### TASK DIRECTIONS
Wherever a line of the data contains "Taylor", copy that line.

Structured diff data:

□ □ □ □ □ □ □

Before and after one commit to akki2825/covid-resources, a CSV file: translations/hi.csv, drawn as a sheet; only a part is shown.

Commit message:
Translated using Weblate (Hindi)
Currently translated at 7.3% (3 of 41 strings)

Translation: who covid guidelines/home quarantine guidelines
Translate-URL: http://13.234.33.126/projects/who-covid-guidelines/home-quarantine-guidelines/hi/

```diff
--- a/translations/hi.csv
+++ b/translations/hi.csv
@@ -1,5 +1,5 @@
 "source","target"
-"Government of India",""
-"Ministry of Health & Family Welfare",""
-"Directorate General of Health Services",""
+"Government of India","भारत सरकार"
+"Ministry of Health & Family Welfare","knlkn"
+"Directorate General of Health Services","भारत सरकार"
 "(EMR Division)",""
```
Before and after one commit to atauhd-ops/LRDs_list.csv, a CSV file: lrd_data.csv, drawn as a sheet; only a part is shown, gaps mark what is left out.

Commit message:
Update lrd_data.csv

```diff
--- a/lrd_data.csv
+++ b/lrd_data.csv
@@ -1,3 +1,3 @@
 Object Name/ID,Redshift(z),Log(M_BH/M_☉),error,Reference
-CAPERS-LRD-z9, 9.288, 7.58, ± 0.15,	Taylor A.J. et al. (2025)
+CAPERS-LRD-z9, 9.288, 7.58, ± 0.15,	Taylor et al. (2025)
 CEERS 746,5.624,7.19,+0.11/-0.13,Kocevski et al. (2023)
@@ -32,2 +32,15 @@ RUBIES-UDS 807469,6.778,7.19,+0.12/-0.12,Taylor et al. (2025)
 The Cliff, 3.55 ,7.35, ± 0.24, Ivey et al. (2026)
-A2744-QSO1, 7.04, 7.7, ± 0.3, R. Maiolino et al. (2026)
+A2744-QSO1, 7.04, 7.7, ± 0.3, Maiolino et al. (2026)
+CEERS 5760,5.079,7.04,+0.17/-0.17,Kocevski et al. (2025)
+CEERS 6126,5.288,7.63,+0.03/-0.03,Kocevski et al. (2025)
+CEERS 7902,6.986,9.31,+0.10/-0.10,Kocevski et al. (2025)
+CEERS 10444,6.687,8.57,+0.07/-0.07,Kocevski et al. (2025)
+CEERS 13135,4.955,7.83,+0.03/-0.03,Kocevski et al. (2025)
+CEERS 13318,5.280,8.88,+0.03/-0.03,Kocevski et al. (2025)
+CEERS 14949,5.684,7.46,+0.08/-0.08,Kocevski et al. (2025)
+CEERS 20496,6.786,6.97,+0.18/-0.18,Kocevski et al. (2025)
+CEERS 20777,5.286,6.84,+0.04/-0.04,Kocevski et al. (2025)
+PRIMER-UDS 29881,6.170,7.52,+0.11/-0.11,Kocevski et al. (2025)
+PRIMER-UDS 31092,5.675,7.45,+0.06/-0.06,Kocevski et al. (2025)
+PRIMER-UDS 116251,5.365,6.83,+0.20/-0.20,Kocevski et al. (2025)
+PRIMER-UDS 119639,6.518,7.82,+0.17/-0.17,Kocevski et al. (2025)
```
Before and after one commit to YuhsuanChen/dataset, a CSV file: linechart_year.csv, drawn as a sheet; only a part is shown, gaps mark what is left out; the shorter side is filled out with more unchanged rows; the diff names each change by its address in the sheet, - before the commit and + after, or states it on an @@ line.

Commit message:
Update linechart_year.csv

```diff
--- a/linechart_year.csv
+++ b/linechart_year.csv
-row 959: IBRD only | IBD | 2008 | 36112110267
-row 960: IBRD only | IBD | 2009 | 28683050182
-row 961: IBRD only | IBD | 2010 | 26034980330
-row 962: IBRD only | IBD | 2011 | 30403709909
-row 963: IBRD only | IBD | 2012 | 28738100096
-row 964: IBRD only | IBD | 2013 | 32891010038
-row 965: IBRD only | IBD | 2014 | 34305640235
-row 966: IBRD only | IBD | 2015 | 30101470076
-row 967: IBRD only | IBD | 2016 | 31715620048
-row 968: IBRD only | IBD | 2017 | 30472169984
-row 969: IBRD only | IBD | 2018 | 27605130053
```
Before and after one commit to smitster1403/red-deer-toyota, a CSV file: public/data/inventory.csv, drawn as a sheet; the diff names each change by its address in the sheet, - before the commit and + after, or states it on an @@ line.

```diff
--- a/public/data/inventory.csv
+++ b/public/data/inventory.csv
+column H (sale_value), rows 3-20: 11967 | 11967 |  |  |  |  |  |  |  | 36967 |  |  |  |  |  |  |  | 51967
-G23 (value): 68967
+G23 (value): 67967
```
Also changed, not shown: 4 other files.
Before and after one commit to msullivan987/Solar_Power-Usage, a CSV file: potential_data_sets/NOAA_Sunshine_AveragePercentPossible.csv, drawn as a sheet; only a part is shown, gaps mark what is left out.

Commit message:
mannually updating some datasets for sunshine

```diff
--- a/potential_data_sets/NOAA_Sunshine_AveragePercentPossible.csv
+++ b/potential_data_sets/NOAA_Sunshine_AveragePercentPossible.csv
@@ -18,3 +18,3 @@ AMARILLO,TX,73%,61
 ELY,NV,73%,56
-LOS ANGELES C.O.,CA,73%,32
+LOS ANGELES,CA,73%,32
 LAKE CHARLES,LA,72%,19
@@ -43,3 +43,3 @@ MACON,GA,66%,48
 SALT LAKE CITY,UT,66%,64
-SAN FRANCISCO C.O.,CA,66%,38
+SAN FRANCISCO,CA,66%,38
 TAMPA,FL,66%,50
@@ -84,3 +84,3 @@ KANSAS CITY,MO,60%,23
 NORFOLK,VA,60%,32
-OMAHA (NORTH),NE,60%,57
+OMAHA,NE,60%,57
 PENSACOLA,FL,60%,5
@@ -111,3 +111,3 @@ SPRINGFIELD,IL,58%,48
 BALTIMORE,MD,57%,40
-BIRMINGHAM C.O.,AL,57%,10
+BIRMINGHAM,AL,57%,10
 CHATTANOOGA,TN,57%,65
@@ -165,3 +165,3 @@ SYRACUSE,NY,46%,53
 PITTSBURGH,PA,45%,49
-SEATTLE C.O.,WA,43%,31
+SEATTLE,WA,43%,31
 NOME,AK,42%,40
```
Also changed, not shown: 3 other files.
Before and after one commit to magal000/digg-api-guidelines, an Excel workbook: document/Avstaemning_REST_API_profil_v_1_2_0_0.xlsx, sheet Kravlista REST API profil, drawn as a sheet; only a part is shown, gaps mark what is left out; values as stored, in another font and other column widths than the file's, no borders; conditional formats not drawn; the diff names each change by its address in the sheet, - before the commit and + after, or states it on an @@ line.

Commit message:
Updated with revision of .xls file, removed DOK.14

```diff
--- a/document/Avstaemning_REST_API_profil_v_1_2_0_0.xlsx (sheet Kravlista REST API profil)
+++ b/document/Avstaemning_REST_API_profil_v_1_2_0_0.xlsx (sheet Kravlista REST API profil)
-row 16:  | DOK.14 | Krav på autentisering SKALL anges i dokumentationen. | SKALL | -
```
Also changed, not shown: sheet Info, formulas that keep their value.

□ □ □ □ □ □ □

### RESULT OF THIS EXERCISE
-CAPERS-LRD-z9, 9.288, 7.58, ± 0.15,	Taylor A.J. et al. (2025)
+CAPERS-LRD-z9, 9.288, 7.58, ± 0.15,	Taylor et al. (2025)
@@ -32,2 +32,15 @@ RUBIES-UDS 807469,6.778,7.19,+0.12/-0.12,Taylor et al. (2025)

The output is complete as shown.